Independent Voters Hold Key To Deciding California’s Democratic Primary

Democratic Party Symbol
Democratic Party Symbol

SACRAMENTO, Calif. (AP) — In the battle for the Democratic presidential nomination, there’s an overlooked group of voters who could be key to victory: independents.

More than 5 million voters not registered in a party are eligible to participate in California’s March 3 Democratic primary, the second most of any state that votes on Super Tuesday, after Texas. These voters flexed their power during the 2018 midterms, helping California Democrats flip seven U.S. House seats long held by Republicans.

As of last week, just 8% of independents who vote by mail had asked for a ballot in the presidential primary, according to data collection by Paul Mitchell, who runs the nonpartisan Political Data Inc., which collects and sells voter data to campaigns. Not all counties had reported data.

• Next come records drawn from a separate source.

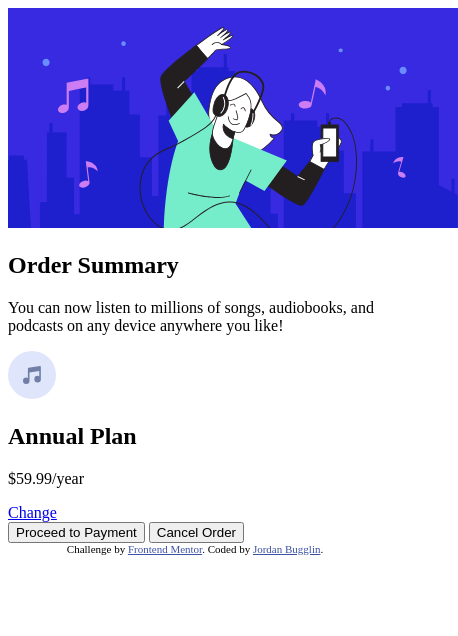
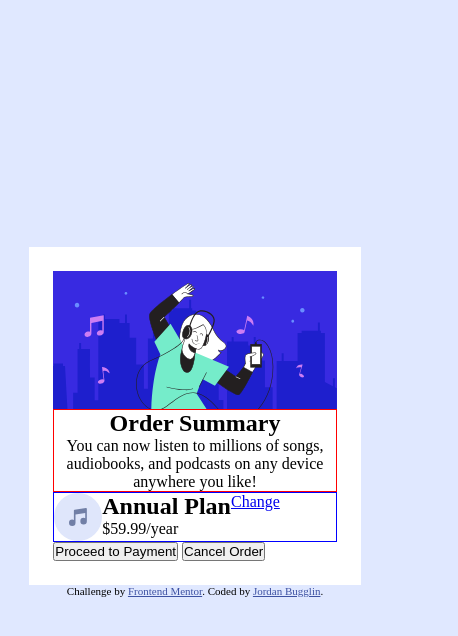
Before and after one commit to Jbugglin/order-summary-component, a plain HTML site: page index.html in a window 390 px wide. Shown: the whole page, 458 px wide, since content can reach past the window. Drawn offline with Linux system fonts and the light colour scheme.

Commit message:
update index.html and styles.css
I finalized the html layout of the main component, may need some tweaking as I add more styling to the elements. I started to stylize the main component and had some issues with it aligning to the left instead of centering both vertically and horizontally.  Added my variables for the colors in the :root, will need to set up media queries to keep the card and image from breaking in mobile/desktop. May include a landscape orientation if I have enough time to.

```diff
--- a/index.html
+++ b/index.html
@@ -17,21 +17,25 @@
 <body>
 
     <main class="container">
-        <img src="./images/illustration-hero.svg" alt="Musical enjoyment">
-        <article>
+        <img src="./images/illustration-hero.svg" alt="Musical enjoyment" id="hero-image">
+        <article id="order-summary">
             <h1>Order Summary</h1>
             <p>You can now listen to millions of songs, audiobooks, and podcasts on any device anywhere you like!</p>
         </article>
 
         <article id="plan-details">
             <img src="./images/icon-music.svg" alt="Musical Icon">
-            <h2>Annual Plan</h2>
-            <p class="pricing-plan">$59.99/year</p>
+
+            <div>
+                <h2>Annual Plan</h2>
+                <p class="pricing-plan">$59.99/year</p>
+            </div>
+
             <a href="#">Change</a>
         </article>
 
-        <button>Proceed to Payment</button>
-        <button>Cancel Order</button>
+        <button id="checkout-button">Proceed to Payment</button>
+        <button id="cancel-button">Cancel Order</button>
     </main>
 
     <footer class="attribution">
--- a/styles.css
+++ b/styles.css
@@ -1,3 +1,50 @@
+* {
+    padding: 0;
+    margin: 0;
+    box-sizing: border-box;
+}
+
+:root {
+    --paleBlue: hsl(225, 100%, 94%);
+    --brightBlue: hsl(245, 75%, 52%);
+    --veryPaleBlue: hsl(225, 100%, 98%);
+    --desatBlue: hsl(224, 23%, 55%);
+    --darkBlue: hsl(223, 47%, 23%);
+}
+
+body {
+    display: flex;
+    justify-content: center;
+    align-items: center;
+    flex-direction: column;
+    max-width: 100vw;
+    height: 100vh;
+    background-color: var(--paleBlue);
+}
+
+.container {
+    width: 85vw;
+    height: fit-content;
+    background-color: white;
+    padding: 1.5em;
+}
+
+.container #hero-image {
+    width: 100%;
+    height: auto;
+    display: block;
+}
+
+#order-summary {
+    border: 1px solid red;
+    text-align: center;
+}
+
+#plan-details {
+    border: 1px solid blue;
+    display: flex;
+}
+
 .attribution {
     font-size: 11px;
     text-align: center;
```
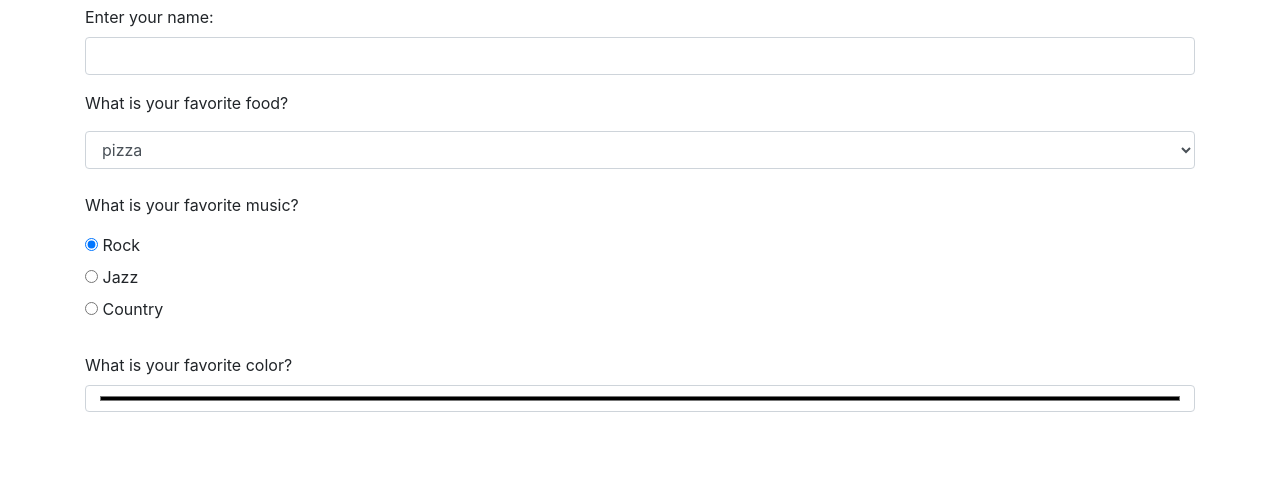
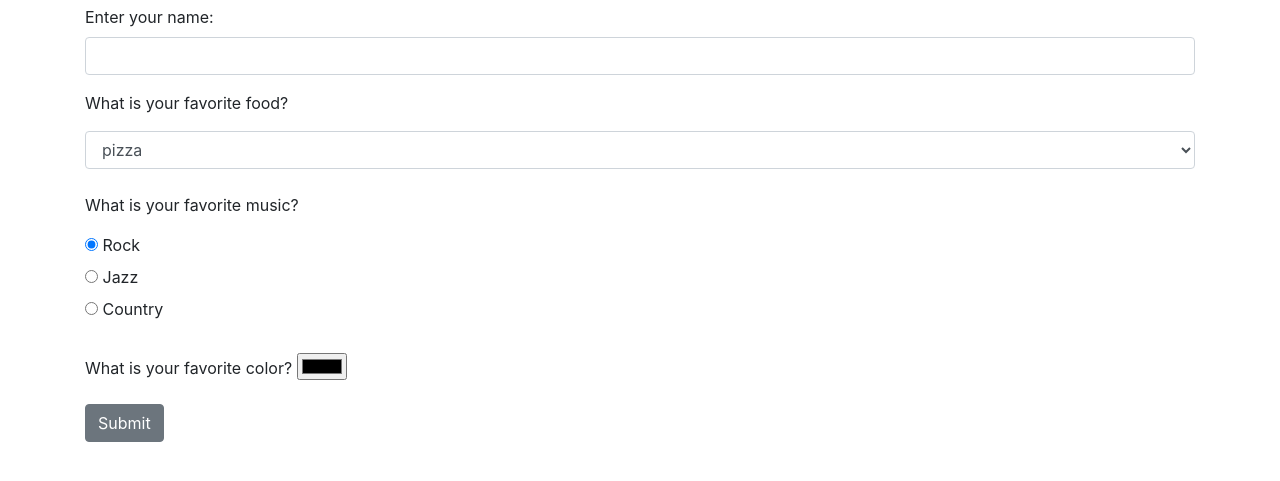
Before and after one commit to kardish515/survey, a plain HTML site: page index.html in a window 1280 px wide. Shown: the part 51-532 px from the top of the page. Drawn offline with Linux system fonts and the light colour scheme.

Commit message:
adjusted form in index.html. Add submit button to enable color change jQuery code.

```diff
--- a/index.html
+++ b/index.html
@@ -10,12 +10,11 @@
   <body>
     <div class="container">
       <h1>Survey</h1>
-      <form id="name">
+      <form id="survey">
         <div class="form-group">
           <label for="name1">Enter your name:</label>
           <input id="name1" class="form-control" type="text">
         </div>
-      </form>
         <p>What is your favorite food?</p>
         <select class="form-control" id="favoriteFood">
           <option value="pizza">pizza</option>
@@ -46,8 +45,10 @@
         <br>
         <div class="form-group" id="colorPick">
           <label for="color">What is your favorite <span id=favoriteColor>color</span>?</label>
-        <input id="color" class="form-control" type="color">
+          <input id="color" class="form" type="color">
         </div>
+        <button type="submit" class="btn btn-secondary">Submit</button>
+      </form>
     </div>
   </body>
 </html>
--- a/js/scripts.js
+++ b/js/scripts.js
@@ -1,11 +1,12 @@
 $(document).ready(function() {
-  // $("#color").click(function(event) {
+  $("form#survey").submit(function(event) {
+    event.preventDefault();
     var favoriteColorSelected = $("#color").val();
-  //   event.preventDefault();
+
   //   console.log(favoriteColorSelected);
   //
-  //   $("#favoriteColor").css( "color", "favoriteColorSelected" );
-  // });
+    $("#favoriteColor").css( "color", favoriteColorSelected);
+  });
 
 
 });
```
Lines whose indentation alone changed are shown as unchanged.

In California, 240,000 independents cast ballots in the 2016 primary between Sanders and Clinton. Four years later, there are twice as many independent voters in the state, and most are likely to vote Democratic in the general election.